In an article published Wednesday on The Atlantic’s website, sociologist and author Hilary Levey Friedman analyzed three extracurricular activities parents choose for their elementary-age daughters — dance, soccer and chess — in terms of what each undertaking says about parental expectations for a child’s future.
Dance: “Overall the ‘graceful girls’ strategy teaches girls that they need to be feminine, which means being graceful, looking good and being supportive of competitors.”
Soccer: “They are taught to be aggressive in various aspects of their lives, but without an emphasis on appearance, unlike the graceful girls in dance.”
Chess: “Chess-playing girls (are) able to focus on their feminine appearance and be aggressive at the same time, if they so choose. Many parents actively use chess as a way to teach girls that they should have similar opportunities as boys.”
Friedman’s article for The Atlantic is based on research she conducted for her book “Playing to win: Raising children in a competitive culture” that will be published Aug. 26. She holds a Ph.D. in sociology from Princeton and recently completed a postdoctoral fellowship at Harvard.
- Condoleezza Rice and Jenny Oaks Baker release...
- Time for an assessment of the year in movies...
- Tiffany Gee Lewis: The books that change us

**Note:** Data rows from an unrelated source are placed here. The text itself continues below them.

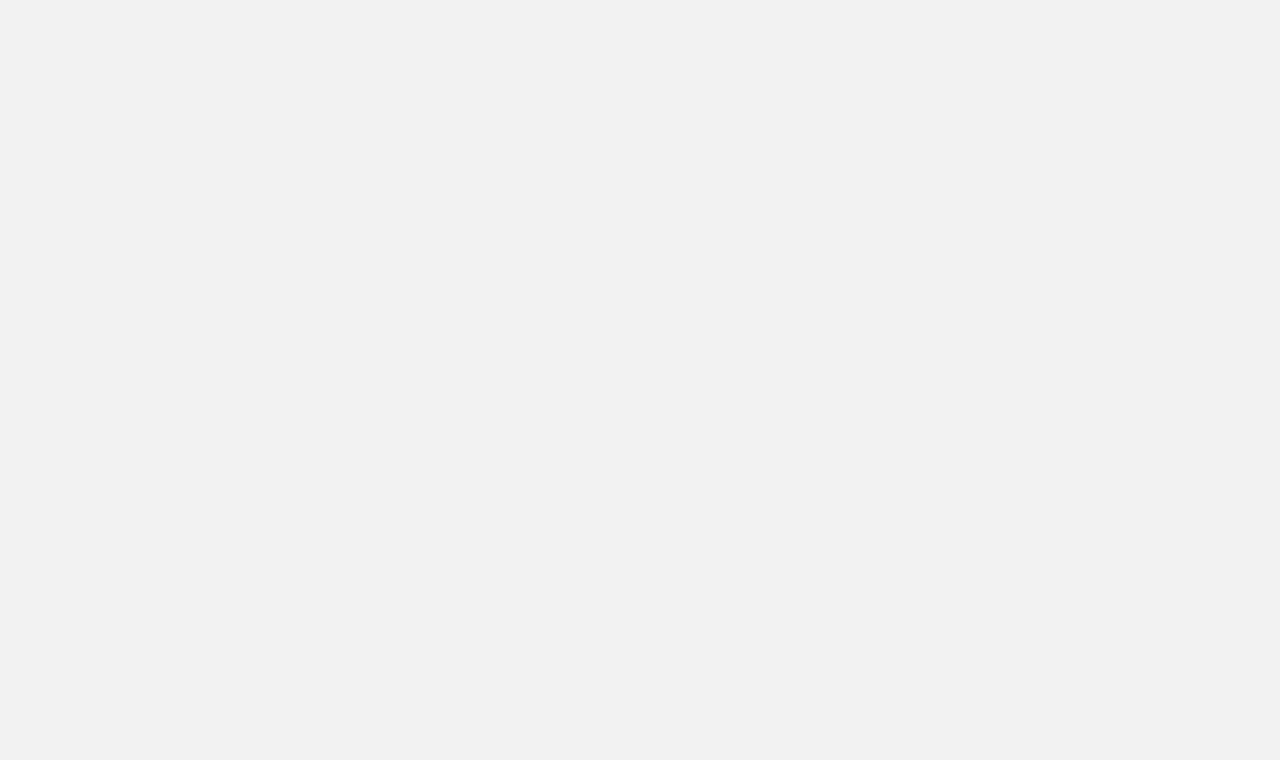
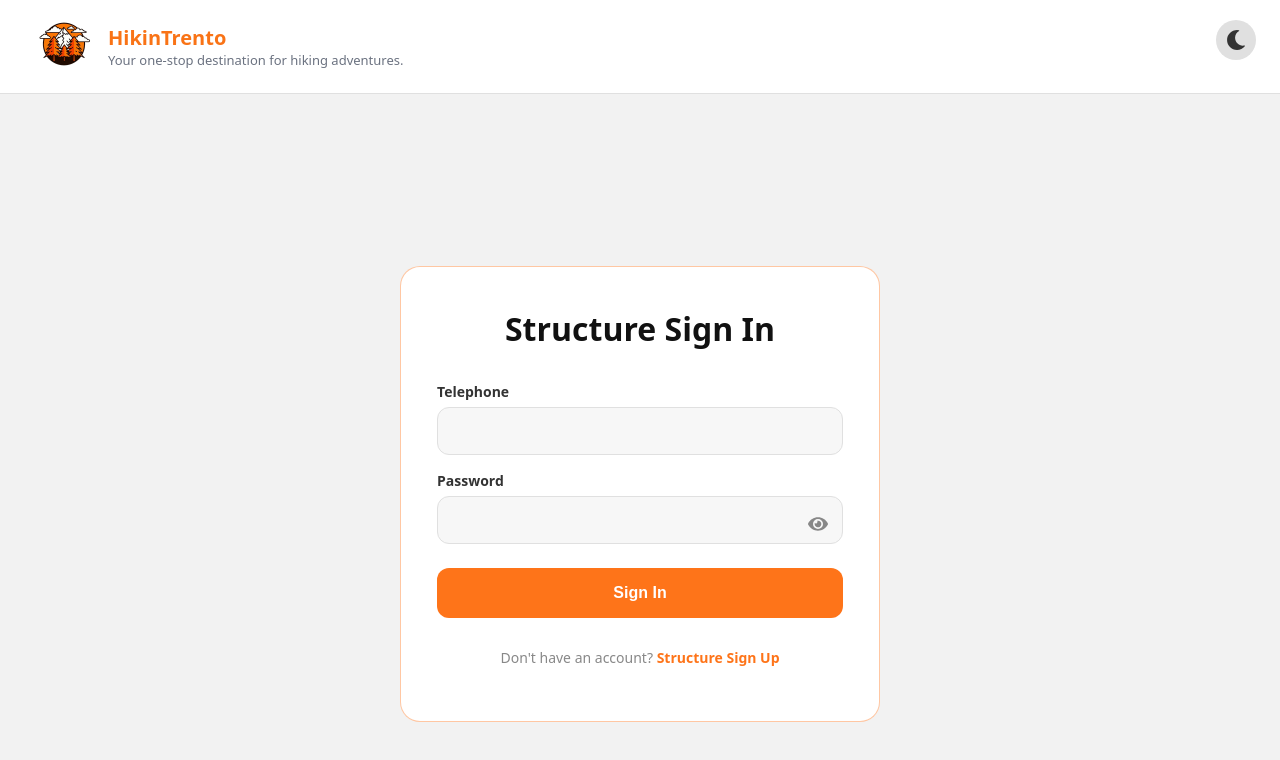
Before and after one commit to FrancescoBrunelli/Hikin-Trento, a React (Vite) app in the folder client/: page /structuresignin in a window 1280 px wide. Before the commit this address had no page. Shown: the top 760 px of the page. Built offline with nearby package versions, Linux system fonts and the light colour scheme.

Commit message:
feat: added choice for the user or structure manager login, added sign in option for the structure manager

```diff
--- a/client/src/App.tsx
+++ b/client/src/App.tsx
@@ -5,7 +5,8 @@ import UserSignUp from './pages/UserSignUp.tsx'
 import './styles/App.css'
 import ThemeProvider from "./components/ThemeProvider.tsx";
 import StructureUserSignUp from './pages/StructureSignUp.tsx'
-
+import StructureSignIn from './pages/StructureSignIn.tsx'
+import ChooseLogin from './pages/ChooseLogin.tsx'
 function App() {
   return (
       <ThemeProvider>
@@ -15,6 +16,8 @@ function App() {
                   <Route path="/signup" element={<UserSignUp />} />
                   <Route path="/structuresignup" element={<StructureUserSignUp />} />
                   <Route path="/signin" element={<SignIn />} />
+                  <Route path="/structuresignin" element={<StructureSignIn />} />
+                  <Route path="/chooselogin" element={<ChooseLogin />} />
               </Routes>
           </BrowserRouter>
       </ThemeProvider>
--- /dev/null
+++ b/client/src/pages/ChooseLogin.tsx
@@ -0,0 +1,27 @@
+import { useNavigate } from 'react-router-dom';
+import Layout from '../components/Layout.tsx';
+import Button from '../components/Button.tsx';
+import '../styles/Auth.css';
+
+function ChooseLogin() {
+    const navigate = useNavigate();
+
+    return (
+        <Layout>
+            <div className="signup-card">
+                <h1>Who are you?</h1>
+                <p>Select your account type to sign in</p>
+                <div style={{ display: 'flex', gap: '1rem', justifyContent: 'center', marginTop: '2rem' }}>
+                    <Button onClick={() => navigate('/signin')}>
+                        I'm a user
+                    </Button>
+                    <Button onClick={() => navigate('/structuresignin')}>
+                        I'm a structure manager
+                    </Button>
+                </div>
+            </div>
+        </Layout>
+    );
+}
+
+export default ChooseLogin;
--- a/client/src/pages/Home.tsx
+++ b/client/src/pages/Home.tsx
@@ -65,7 +65,7 @@ function Home() {
             <>
               <Button to="/signup">Sign Up</Button>
 
-              <Button to="/signin">Sign In</Button>
+              <Button to="/chooselogin">Sign In</Button>
             </>
           ) : (
             <>
--- /dev/null
+++ b/client/src/pages/StructureSignIn.tsx
@@ -0,0 +1,75 @@
+import { useState } from 'react';
+import { useNavigate, Link } from 'react-router-dom';
+import { FaEye, FaEyeSlash} from 'react-icons/fa';
+import Button from '../components/Button.tsx';
+import Layout from '../components/Layout.tsx';
+import '../styles/Auth.css';
+
+function StructureSignIn() {
+    const [telephone, setTelephone] = useState('');
+    const [password, setPassword] = useState('');
+    const [showPassword, setShowPassword] = useState(false);
+    const [error, setError] = useState(false);
+    const navigate = useNavigate();
+
+    const handleLogin = async (e: React.FormEvent) => {
+        e.preventDefault();
+        try {
+            const response = await fetch('http://localhost:3000/api/auth/login_structure', {
+                method: 'POST',
+                headers: { 'Content-Type': 'application/json' },
+                body: JSON.stringify({ telephone, password })
+            });
+            const data = await response.json();
+            if (!response.ok) {
+                setError(true);
+                return;
+            }
+            localStorage.setItem('token', data.token);
+            localStorage.setItem('role', 'structure_manager');
+            navigate('/structure/dashboard');
+        } catch (err) {
+            setError(true);
+        }
+    };
+
+    return (
+        <Layout>
+            <div className="signup-card">
+                <h1>Structure Sign In</h1>
+                <form className="signup-form" onSubmit={handleLogin}>
+                    <div className="input-group">
+                        <label htmlFor="telephone-input">Telephone</label>
+                        <input
+                            id="telephone-input"
+                            type="tel"
+                            name="telephone"
+                            value={telephone}
+                            onChange={(e) => setTelephone(e.target.value)}
+                        />
+                    </div>
+                        <div className="input-group">
+                        <label htmlFor="password-input">Password</label>
+                        <div className={`password-wrapper ${error ? "invalid" : ""}`}>
+                            <input
+                                id="password-input"
+                                type={showPassword ? "text" : "password"}
+                                name="password"
+                                value={password}
+                                onChange={(e) => setPassword(e.target.value)}
+                            />
+                            <Button onClick={() => setShowPassword(!showPassword)} type="button">
+                                {showPassword ? <FaEyeSlash size={20} /> : <FaEye size={20} />}
+                            </Button>
+                        </div>
+                    </div>
+                    {error && <p style={{ color: 'red' }}>Invalid telephone or password</p>}
+                    <Button type="submit">Sign In</Button>
+                    <p>Don't have an account? <Link to="/structuresignup">Structure Sign Up</Link></p>
+                </form>
+            </div>
+        </Layout>
+    );
+}
+
+export default StructureSignIn;
```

- We're doing youth soccer wrong: Stop yelling...
- Beat the heat: 33 free splash pads in Utah
- 4 ways to guarantee your kids will have a...
- UTubers: Lexi Walker sings 'America the...
- Matching 'the majesty': Tuacahn Amphitheatre...
- Condoleezza Rice and Jenny Oaks Baker... 12
- Does Shakespeare still have a place in... 10
- UTubers: Vocal Point director, mom... 4
- Where are all the good Fourth of July... 4
- Time for an assessment of the year in... 4
- An 'all-American tradition': Fourth of... 3
- We're doing youth soccer wrong: Stop... 3
- UTubers: Lexi Walker sings 'America the... 2